Yeah! As part of their 3-day “Deep-Ecology Collaboratory” Ecologistics have invited us to help with their celebration of “Protest Song” — and present the winners of their song-writing contest. The whole event is very much worth your attention — but if you want to get a good look at what they’re up to in a shorter time, come out to Rancho El Chorro this Saturday Night at 7:00 for the concert — just $10. See you there!
Yeah, time for this song again — sorry to say. Love to see a day when it’s finally out of context.
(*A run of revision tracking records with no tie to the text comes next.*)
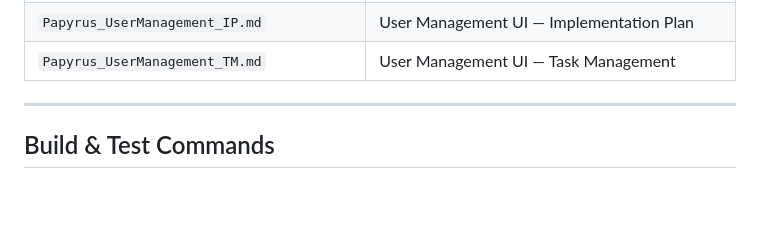
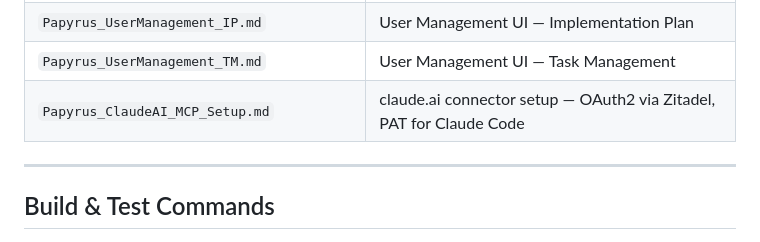
Before and after one commit to darqlab/papyrus, a Markdown page: CLAUDE.md, the part around the change. Rendered like a GitHub page; blank space fills up the shorter version.

Commit message:
docs: add claude.ai MCP connector setup guide to CLAUDE.md index
Co-Authored-By: Claude Sonnet 4.6 <noreply@anthropic.com>

```diff
--- a/CLAUDE.md
+++ b/CLAUDE.md
@@ -98,6 +98,7 @@ All docs live in `/home/dennis/devops/projects/papyrus/docs/`.
 | `Papyrus_UserManagement_IA.md` | User Management UI (admin adds/manages users via Zitadel API) — Issue Analysis |
 | `Papyrus_UserManagement_IP.md` | User Management UI — Implementation Plan |
 | `Papyrus_UserManagement_TM.md` | User Management UI — Task Management |
+| `Papyrus_ClaudeAI_MCP_Setup.md` | claude.ai connector setup — OAuth2 via Zitadel, PAT for Claude Code |
 
 ---
 
```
Until then: “Get your cowboy hats on for the gangster parade…”
Yeah — she’s written a batch of dynamic and powerful songs and packaged them in her own dynamic and powerful way in a new collection called “THIS ROAD.” Come celebrate with us:
EP Release Concert: Sunday May 22, 7:30 PM, Steynberg Gallery
1531 Monterey St., San Luis Obispo. Tickets, $10. For reservations: (805) 547-0278
Further info: http://gator3041.hostgator.com/~steynberg/upcoming/
Audio previews at Ray’s new site: http://www.rayduncanmusic.com/
It’s more than four years now, and Zimmerman is in the news again — auctioning off the gun he used to do the deed. Words fail — but music still works, and it’s a nice Spring day (for those of us still breathing) so: let’s all sing along — one more time!
We’re joining the local singer-songwriter crowd for this edition of the long-running series, hosted by SLO icon Ted Waterhouse at Linnaea Phillips’s original oasis of sanity on Garden Street. Music starts early — sometimes before 6:00. Ranchers for Peace usually close the show, 9:30 or thereabouts. But come earlier for solo sets by individual Ranchers Charles and Ray — and to catch up on the range of crafty and creative artistes on the bill. “Big Variety” — guaranteed.
No cover. 1110 Garden St, San Luis Obispo, 805-541-5888